As the 50th annual San Francisco International Film Festival (SFIFF) comes to a close, I got a chance to chat with Graham Leggat, Executive Director of the San Francisco Film Society which organizes this, the oldest and arguably most prestigious festival for motion pictures in the country. And now, one with added online viewing features.
Online video technology gives filmmakers and festivals the opportunity to broaden their audiences, and in the SFIFF’s case they’ve greatly expanded their online efforts to accomodate fans worldwide. “With online vectors, we can take our films out to an international audience,” Leggat explained, adding “we still want to foreground, to prioritize the live screenings.”

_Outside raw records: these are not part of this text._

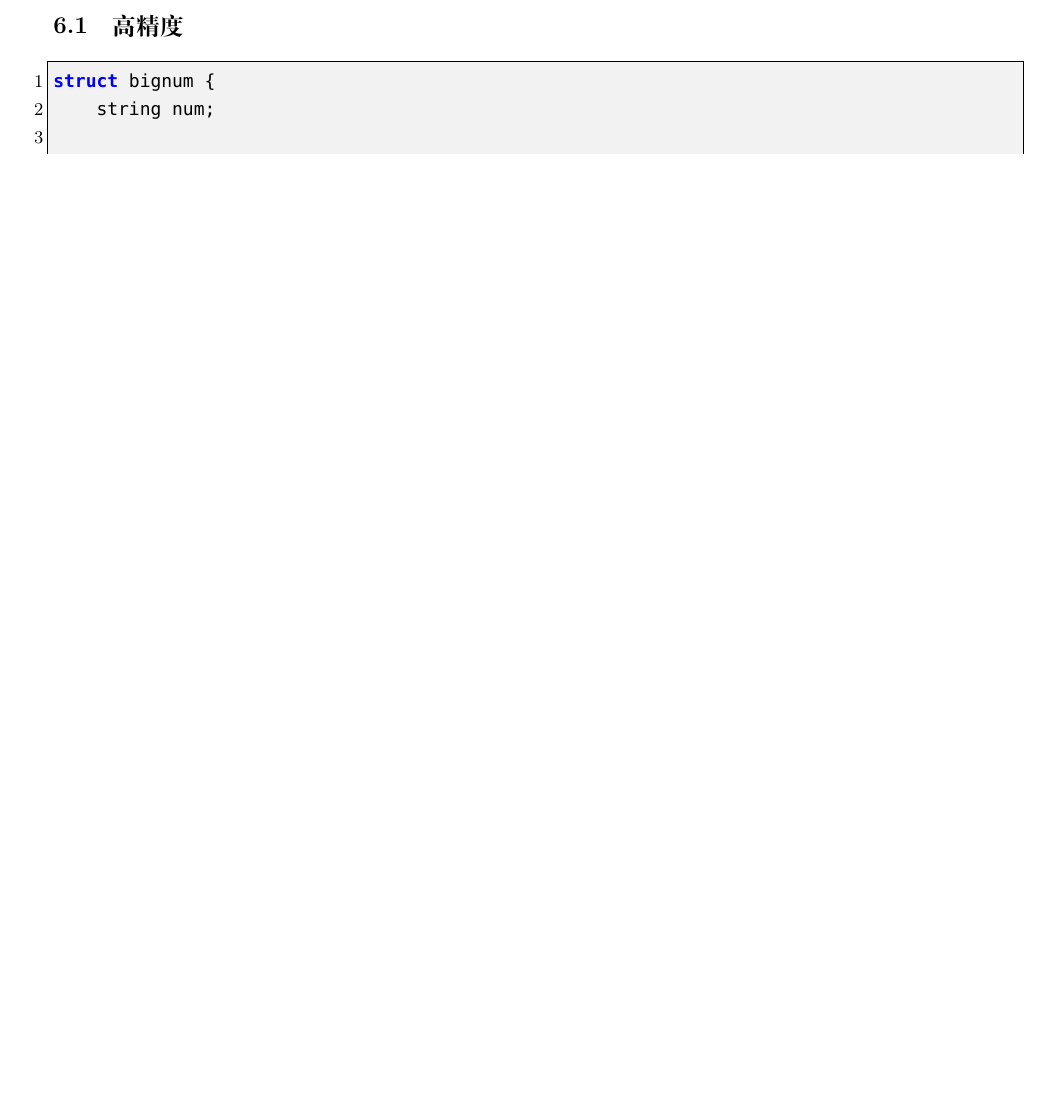
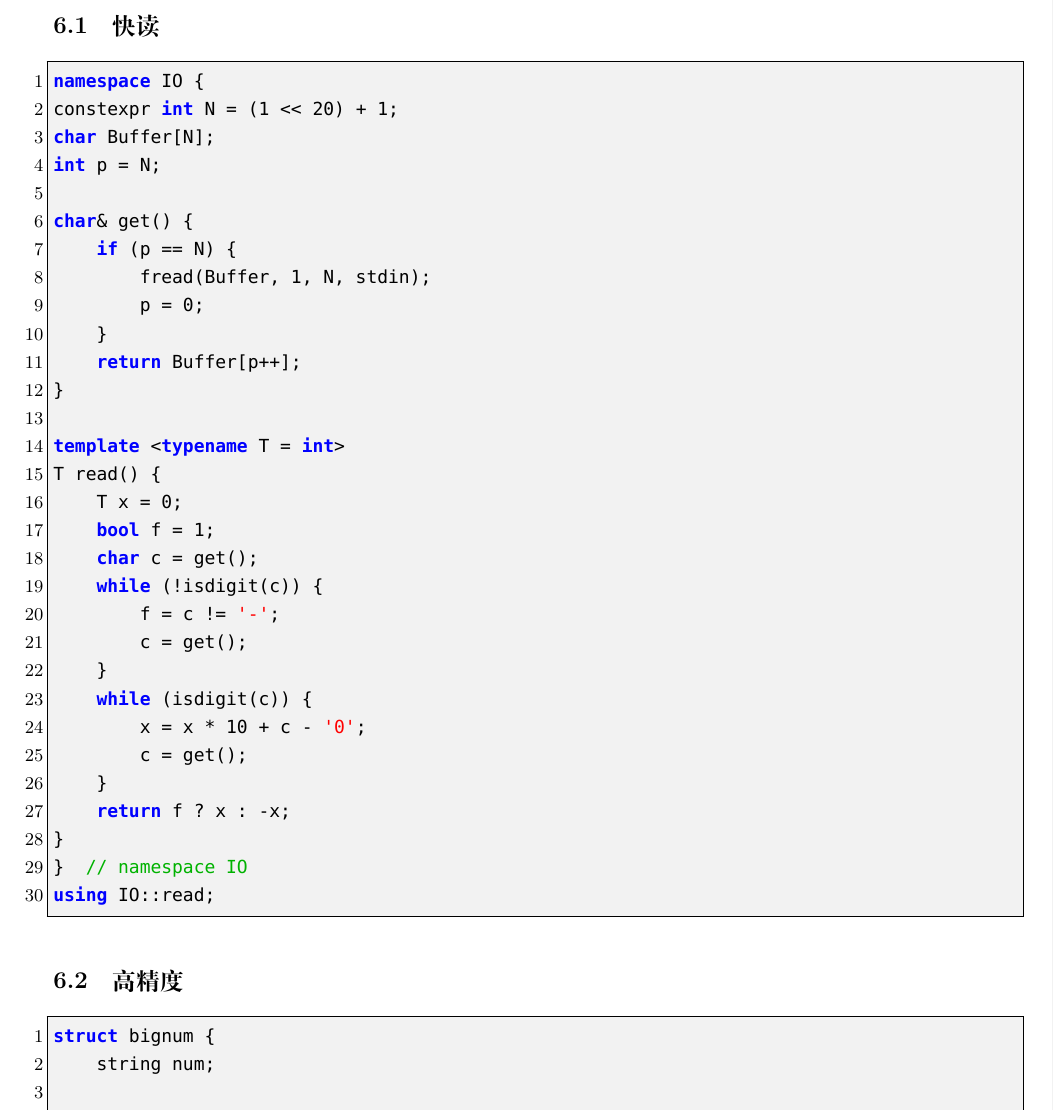
Before and after one commit to therehello/ACM-template, a LaTeX document (template.tex): part of page 46 of 52 before the commit and part of page 46 of 53 after it, cut at the place of the change, the shorter picture padded with empty space. Compiled offline with XeLaTeX; a missing font is replaced by an installed copy or a similar font.

Commit message:
新增快读

```diff
--- a/template.tex
+++ b/template.tex
@@ -2101,6 +2101,41 @@ ll area(vector<Rectangle>& rec) {
 
 \section{杂项}
 
+\subsection{快读}
+
+\begin{lstlisting}[style=cpp]
+namespace IO {
+constexpr int N = (1 << 20) + 1;
+char Buffer[N];
+int p = N;
+
+char& get() {
+    if (p == N) {
+        fread(Buffer, 1, N, stdin);
+        p = 0;
+    }
+    return Buffer[p++];
+}
+
+template <typename T = int>
+T read() {
+    T x = 0;
+    bool f = 1;
+    char c = get();
+    while (!isdigit(c)) {
+        f = c != '-';
+        c = get();
+    }
+    while (isdigit(c)) {
+        x = x * 10 + c - '0';
+        c = get();
+    }
+    return f ? x : -x;
+}
+}  // namespace IO
+using IO::read;
+\end{lstlisting}
+
 \subsection{高精度}
 
 \begin{lstlisting}[style=cpp]
```
Also changed, not shown: template.md (+36 -0 lines), template.pdf.
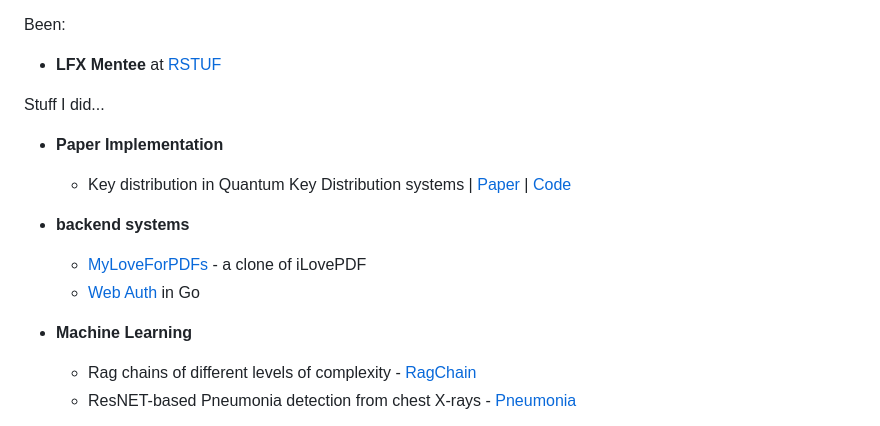
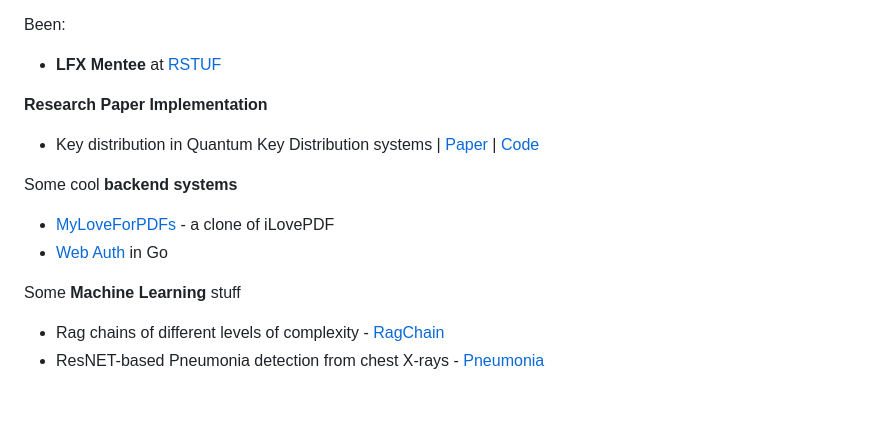
Before and after one commit to OmBiradar/OmBiradar, a Markdown page: README.md, the part around one of its changes. Rendered like a GitHub page; blank space fills up the shorter version.

Commit message:
Revise README for clarity and formatting
Updated formatting and improved descriptions in README.

```diff
--- a/README.md
+++ b/README.md
@@ -6,16 +7,15 @@
 Been:
 - **LFX Mentee** at [RSTUF](https://github.com/repository-service-tuf/repository-service-tuf)
 
-Stuff I did...
 
-- **Paper Implementation**
-    - Key distribution in Quantum Key Distribution systems | [Paper](https://ieeexplore.ieee.org/document/10380212) | [Code](https://github.com/OmBiradar/MATN/blob/main/main.ipynb)
+**Research Paper Implementation**
+  - Key distribution in Quantum Key Distribution systems | [Paper](https://ieeexplore.ieee.org/document/10380212) | [Code](https://github.com/OmBiradar/MATN/blob/main/main.ipynb)
 
-- **backend systems**
-    - [MyLoveForPDFs](https://github.com/OmBiradar/my-love-for-pdfs) - a clone of iLovePDF
-    - [Web Auth](https://github.com/OmBiradar/golang_secure_login_portal) in Go
+Some cool **backend systems**
+  - [MyLoveForPDFs](https://github.com/OmBiradar/my-love-for-pdfs) - a clone of iLovePDF
+  - [Web Auth](https://github.com/OmBiradar/golang_secure_login_portal) in Go
 
-- **Machine Learning**
-    - Rag chains of different levels of complexity - [RagChain](https://github.com/OmBiradar/ragchain)
-    - ResNET-based Pneumonia detection from chest X-rays - [Pneumonia](https://github.com/OmBiradar/Pneumonia-DL-ResNet)
+Some **Machine Learning** stuff
+  - Rag chains of different levels of complexity - [RagChain](https://github.com/OmBiradar/ragchain)
+  - ResNET-based Pneumonia detection from chest X-rays - [Pneumonia](https://github.com/OmBiradar/Pneumonia-DL-ResNet)
 
```
Also changed, not shown: other parts of README.md (+3 -2 lines).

User-generated content: Partnering with Yahoo’s Jumpcut, the film society asked people to upload two-minute shorts about sustainability called “Greenworld.” Travis Darcy won both the Grand Prize of $1,000 and the audience award for his animated short, “Oops!”
Event coverage: The San Francisco Film Society is also using Yahoo Video to post reports from on the scene filmed by their in-house production team. The “Scoop Du Jour,” hosted by Dorka Keehn, featured filmmakers and celebrities, including this installment featuring Bay Area impresarios George Lucas and Robin Williams.
Online screenings: One entirely unique feature was using Jaman to provide exclusive online viewing of films immediately after being shown in theaters. Up to 100 Jaman users were allowed to view films within 24 hours of their theater screening on a first-come, first-serve basis. “It’s still an impoverished experience to watch it on your computer,” Leggat feels. “We viewed this as an experiment.”
Historical footage: For the 50th anniversary, the society put together their own video player stocked with clips of speeches, trailers and other highlights from the history of the festival. Many of the videos are also available on Yahoo Video.
Why aren’t more of the actual films online? Partly because of the SFIFF’s commitment to the primacy of public theater showings, partly because the festival isn’t in the business of selling the films, and partly because of anxiety on the part of the filmmakers. “Even though we’re not looking for rights, even though we’re very, very careful, still, filmmakers are very concerned about the implication for this in terms of future sales, future rights and piracy,” Leggat explained.
The Cinequest festival a few miles south in San Jose has been a leader in making the films available online, but their goal is to give emerging filmmakers wide exposure in the hopes of promoting their careers or even landing a distribution deal. “We’re not looking at online as a marketplace, not looking to be a de-facto sales agent,” said Leggat of the SFIFF’s approach. “Our primary function is to enlighten our audiences.”
Ultimately, the film society’s focus is on programming, not distribution. Hence the care and creativity in its online approach, Leggat said. “Our whole raison d’etre is that we have a lot of curatorial intelligence and integrity. The flat aspect of the web is brilliant, but there has to be a vertical aspect as well as a horizontal aspect.”